Aim of the task:
Could you copy every entry exactly, dropping the pictures?

(Records contained in a dataset)
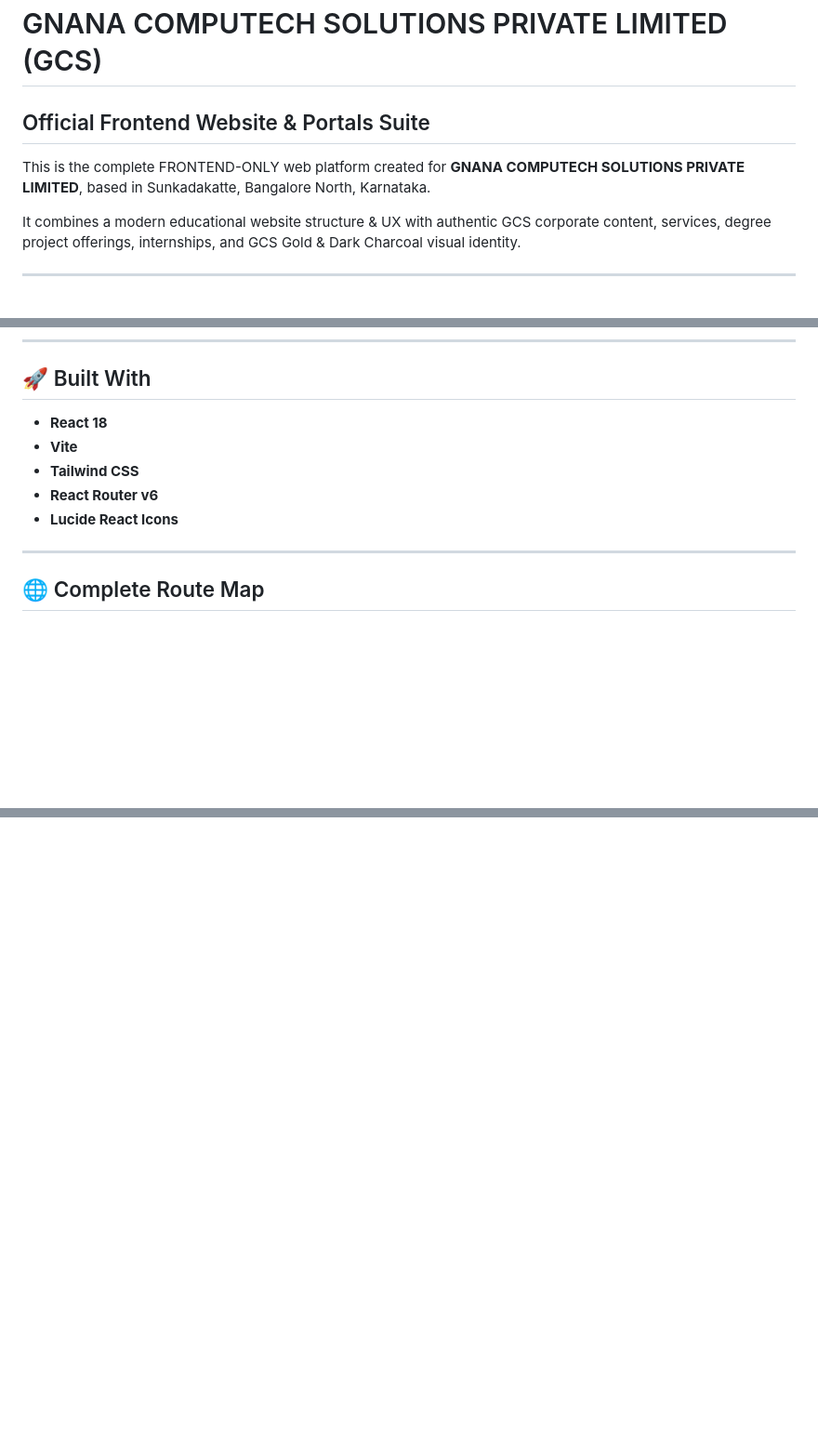
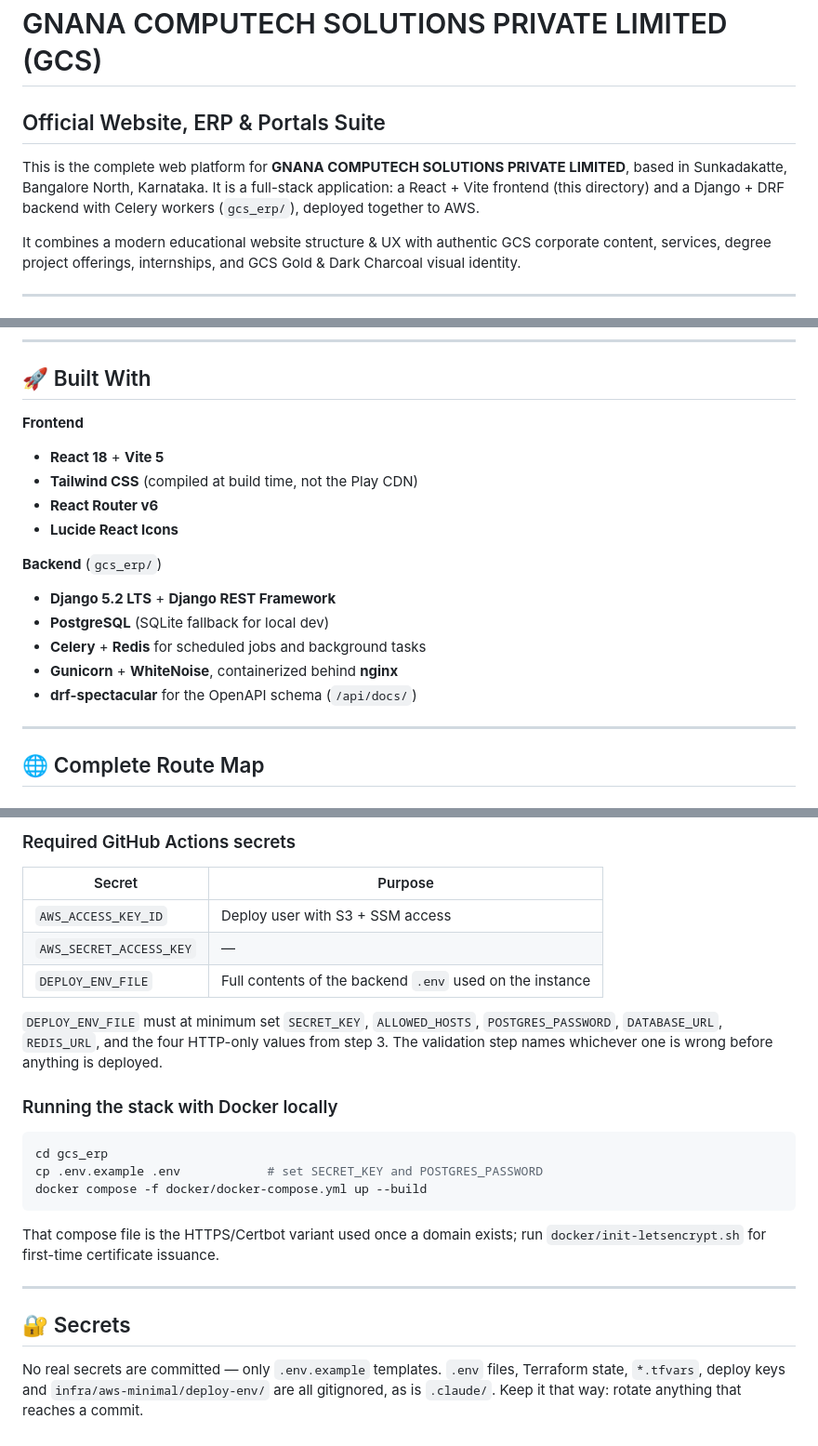
Before and after one commit to gnanacomputech-pvt-ltd/CompuTech, a Markdown page: README.md, 3 parts joined by grey strips. Shown at 93% size. GitHub-like rendering; blank space fills up the shorter version.

````diff
--- a/README.md
+++ b/README.md
@@ -1,7 +1,7 @@
 # GNANA COMPUTECH SOLUTIONS PRIVATE LIMITED (GCS)
-## Official Frontend Website & Portals Suite
+## Official Website, ERP & Portals Suite
 
-This is the complete FRONTEND-ONLY web platform created for **GNANA COMPUTECH SOLUTIONS PRIVATE LIMITED**, based in Sunkadakatte, Bangalore North, Karnataka.
+This is the complete web platform for **GNANA COMPUTECH SOLUTIONS PRIVATE LIMITED**, based in Sunkadakatte, Bangalore North, Karnataka. It is a full-stack application: a React + Vite frontend (this directory) and a Django + DRF backend with Celery workers (`gcs_erp/`), deployed together to AWS.
 
 It combines a modern educational website structure & UX with authentic GCS corporate content, services, degree project offerings, internships, and GCS Gold & Dark Charcoal visual identity.
 
@@ -24,11 +24,18 @@ Extracted from the official GCS logo & corporate identity:
 
 ## 🚀 Built With
 
-- **React 18**
-- **Vite**
-- **Tailwind CSS**
+**Frontend**
+- **React 18** + **Vite 5**
+- **Tailwind CSS** (compiled at build time, not the Play CDN)
 - **React Router v6**
 - **Lucide React Icons**
+
+**Backend** (`gcs_erp/`)
+- **Django 5.2 LTS** + **Django REST Framework**
+- **PostgreSQL** (SQLite fallback for local dev)
+- **Celery** + **Redis** for scheduled jobs and background tasks
+- **Gunicorn** + **WhiteNoise**, containerized behind **nginx**
+- **drf-spectacular** for the OpenAPI schema (`/api/docs/`)
 
 ---
 
@@ -84,0 +170,32 @@ Extracted from the official GCS logo & corporate identity:
+### Required GitHub Actions secrets
+
+| Secret | Purpose |
+|---|---|
+| `AWS_ACCESS_KEY_ID` | Deploy user with S3 + SSM access |
+| `AWS_SECRET_ACCESS_KEY` | — |
+| `DEPLOY_ENV_FILE` | Full contents of the backend `.env` used on the instance |
+
+`DEPLOY_ENV_FILE` must at minimum set `SECRET_KEY`, `ALLOWED_HOSTS`,
+`POSTGRES_PASSWORD`, `DATABASE_URL`, `REDIS_URL`, and the four HTTP-only values
+from step 3. The validation step names whichever one is wrong before anything
+is deployed.
+
+### Running the stack with Docker locally
+
+```bash
+cd gcs_erp
+cp .env.example .env            # set SECRET_KEY and POSTGRES_PASSWORD
+docker compose -f docker/docker-compose.yml up --build
+```
+
+That compose file is the HTTPS/Certbot variant used once a domain exists; run
+`docker/init-letsencrypt.sh` for first-time certificate issuance.
+
+---
+
+## 🔐 Secrets
+
+No real secrets are committed — only `.env.example` templates. `.env` files,
+Terraform state, `*.tfvars`, deploy keys and `infra/aws-minimal/deploy-env/`
+are all gitignored, as is `.claude/`. Keep it that way: rotate anything that
+reaches a commit.
````
Also changed, not shown: other parts of README.md (+87 -9 lines).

Worked solution:
Before and after one commit to gnanacomputech-pvt-ltd/CompuTech, a Markdown page: README.md, 3 parts joined by grey strips. Shown at 93% size. GitHub-like rendering; blank space fills up the shorter version.

````diff
--- a/README.md
+++ b/README.md
@@ -1,7 +1,7 @@
 # GNANA COMPUTECH SOLUTIONS PRIVATE LIMITED (GCS)
-## Official Frontend Website & Portals Suite
+## Official Website, ERP & Portals Suite
 
-This is the complete FRONTEND-ONLY web platform created for **GNANA COMPUTECH SOLUTIONS PRIVATE LIMITED**, based in Sunkadakatte, Bangalore North, Karnataka.
+This is the complete web platform for **GNANA COMPUTECH SOLUTIONS PRIVATE LIMITED**, based in Sunkadakatte, Bangalore North, Karnataka. It is a full-stack application: a React + Vite frontend (this directory) and a Django + DRF backend with Celery workers (`gcs_erp/`), deployed together to AWS.
 
 It combines a modern educational website structure & UX with authentic GCS corporate content, services, degree project offerings, internships, and GCS Gold & Dark Charcoal visual identity.
 
@@ -24,11 +24,18 @@ Extracted from the official GCS logo & corporate identity:
 
 ## 🚀 Built With
 
-- **React 18**
-- **Vite**
-- **Tailwind CSS**
+**Frontend**
+- **React 18** + **Vite 5**
+- **Tailwind CSS** (compiled at build time, not the Play CDN)
 - **React Router v6**
 - **Lucide React Icons**
+
+**Backend** (`gcs_erp/`)
+- **Django 5.2 LTS** + **Django REST Framework**
+- **PostgreSQL** (SQLite fallback for local dev)
+- **Celery** + **Redis** for scheduled jobs and background tasks
+- **Gunicorn** + **WhiteNoise**, containerized behind **nginx**
+- **drf-spectacular** for the OpenAPI schema (`/api/docs/`)
 
 ---
 
@@ -84,0 +170,32 @@ Extracted from the official GCS logo & corporate identity:
+### Required GitHub Actions secrets
+
+| Secret | Purpose |
+|---|---|
+| `AWS_ACCESS_KEY_ID` | Deploy user with S3 + SSM access |
+| `AWS_SECRET_ACCESS_KEY` | — |
+| `DEPLOY_ENV_FILE` | Full contents of the backend `.env` used on the instance |
+
+`DEPLOY_ENV_FILE` must at minimum set `SECRET_KEY`, `ALLOWED_HOSTS`,
+`POSTGRES_PASSWORD`, `DATABASE_URL`, `REDIS_URL`, and the four HTTP-only values
+from step 3. The validation step names whichever one is wrong before anything
+is deployed.
+
+### Running the stack with Docker locally
+
+```bash
+cd gcs_erp
+cp .env.example .env            # set SECRET_KEY and POSTGRES_PASSWORD
+docker compose -f docker/docker-compose.yml up --build
+```
+
+That compose file is the HTTPS/Certbot variant used once a domain exists; run
+`docker/init-letsencrypt.sh` for first-time certificate issuance.
+
+---
+
+## 🔐 Secrets
+
+No real secrets are committed — only `.env.example` templates. `.env` files,
+Terraform state, `*.tfvars`, deploy keys and `infra/aws-minimal/deploy-env/`
+are all gitignored, as is `.claude/`. Keep it that way: rotate anything that
+reaches a commit.
````
Also changed, not shown: other parts of README.md (+87 -9 lines).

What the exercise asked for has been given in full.